Graft copolymers of starch/amylose and acrylamide have been synthesized using ceric-ion-initiated solution polymerization technique. These polymers have immense prospects for improved oil recovery operations. The intrinsic viscosity, biodegradability and the rheological properties of aqueous solutions of these polymers have been measured. Elemental analysis, XRD and thermal analysis have also been carried out for the above graft copolymers. It is observed that when the graft copolymers contain longer grafts, their intrinsic viscosities become higher. These polymers are shear-stable and controllable biodegradation resistant. The presence of nitrogen is found to be the highest in the starch-g-acrylamide of longer branches. The polymers are amorphous and aqueous solutions of the graft copolymers are non-Newtonian and pseudoplastic in nature.
Synthetic polymers like polyacrylamides are widely used as viscosity improvers during improved oil recovery operations. Shear degradation and loss of viscosity under the reservoir conditions are commonly encountered during such operations. Although natural polymers like starch and guar gum have been used in polymer flooding for improved oil recovery, these polymers are highly biodegradable.
It is envisaged that acrylamide grafted polysaccharides would offer shear resistance and controlled biodegradation resistance polymers for such operations. In the present investigation, ceric-ion initiated solution polymerization technique in an inert atmosphere has been followed for the synthesis of these graft co-polymers. Scaling up of starch-g-acrylamide up to 10 litre batch reactor level has also been carried out. Synthesis and characterization of these copolymers have been discussed in detail to find out the possible use of these graft copolymers in improved oil recovery operations.
In the present investigation, ceric ammonium nitrate initiated redox polymerization technique and scale up procedure as mentioned by Ungeheuer et al. have been followed. Five different graft copolymers have been synthesized using various polysaccharide backbones, of which two are based on starch and three are based on amylose backbones respectively.
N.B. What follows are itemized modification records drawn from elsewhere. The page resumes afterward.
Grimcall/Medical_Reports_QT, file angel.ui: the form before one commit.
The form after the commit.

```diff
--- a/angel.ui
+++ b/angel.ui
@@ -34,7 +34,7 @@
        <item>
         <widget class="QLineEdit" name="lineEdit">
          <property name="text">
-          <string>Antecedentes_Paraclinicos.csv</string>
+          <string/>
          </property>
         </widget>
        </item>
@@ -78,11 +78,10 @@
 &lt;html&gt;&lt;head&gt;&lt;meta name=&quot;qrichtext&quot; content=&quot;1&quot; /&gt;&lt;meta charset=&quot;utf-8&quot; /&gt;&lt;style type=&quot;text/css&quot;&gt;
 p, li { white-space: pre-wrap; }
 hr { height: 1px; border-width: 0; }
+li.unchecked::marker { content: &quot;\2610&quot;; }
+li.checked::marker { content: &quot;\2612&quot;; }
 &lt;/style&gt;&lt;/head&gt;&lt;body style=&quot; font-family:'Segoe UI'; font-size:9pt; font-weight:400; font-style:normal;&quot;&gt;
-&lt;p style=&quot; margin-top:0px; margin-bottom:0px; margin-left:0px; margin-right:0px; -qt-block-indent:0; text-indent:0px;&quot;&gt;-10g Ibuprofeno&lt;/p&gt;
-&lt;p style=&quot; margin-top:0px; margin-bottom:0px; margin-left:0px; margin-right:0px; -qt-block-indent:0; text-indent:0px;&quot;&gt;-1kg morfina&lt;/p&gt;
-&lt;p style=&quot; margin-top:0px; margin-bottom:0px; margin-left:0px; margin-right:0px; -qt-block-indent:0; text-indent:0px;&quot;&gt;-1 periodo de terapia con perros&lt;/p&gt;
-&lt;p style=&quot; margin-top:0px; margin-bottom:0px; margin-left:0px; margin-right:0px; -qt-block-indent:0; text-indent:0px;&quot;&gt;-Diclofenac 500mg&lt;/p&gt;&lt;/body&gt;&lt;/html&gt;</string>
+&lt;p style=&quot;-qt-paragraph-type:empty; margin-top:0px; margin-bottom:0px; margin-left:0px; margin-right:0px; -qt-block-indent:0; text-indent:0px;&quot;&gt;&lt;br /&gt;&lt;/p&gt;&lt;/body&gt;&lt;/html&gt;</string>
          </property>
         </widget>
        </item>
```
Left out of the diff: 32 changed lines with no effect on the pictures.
Soluble potato starch (GR grade) from Loba Chemie, India, amylose from corn (Practical grade) from Sigma Chemical Co., USA, acrylamide from Merck-Schuchardt, Germany, ceric ammonium nitrate (Reagent grade) from Loba Chemie, India, nitric acid (Analar grade) and acetone (Analar grade) from BDH, India have been used. The detailed synthesis procedure has been described elsewhere. The details of synthesis materials is given in Table 1. The synthesized graft copolymers of starch/amylose have been characterized by the following techniques.
The viscosities of the dilute aqueous solutions of the graft copolymers have been measured by Ubbelohde viscometer (CS/S:0.01). The intrinsic viscosities are obtained by extrapolation of the data to zero concentration. The polymer solutions have been prepared by dissolving the graft copolymer in deionized distilled water and viscosity measurements have been carried out at constant temperature 30 0.1 C. The intrinsic viscosities have been determined by using Schultze-Blaschke equation:
where, is the specific viscosity, is the intrinsic viscosity, QSB is the Schultze-Blaschke constant and c is the concentration of the polymer solution.
For studying the biodegradation of starch, amylose and their graft copolymers, their solutions in deionized distilled water have been prepared. For starch and amylose, 10,000 ppm and for all solutions of the graft copolymers, the solutions of 1,000 ppm concentration have been prepared. The loss of viscosity of the polymer solution under test primarily indicates the onset of biodegradation. Monitoring the viscosity of the polymer solution over a period of time has been used as the measure for biodegradation. The viscosity measurements have been performed with Ubbelohde viscometer (CS/S:0.01) following the procedure as mentioned above for three weeks at 30 0.1 C. The results have been plotted as relative viscosity () vs. time.
The polymer solutions in deionized distilled water have been prepared as mentioned earlier. The apparent shear viscosity of polymer solutions of 0.25% wt have been measured at various shear rates from 1.5 s-1 to 1312 s-1 using Rotational Viscometer (Rheotest-II, Germany). A commercial linear polyacrylamide (PAM-AP-45) was used for the comparison of the results obtained.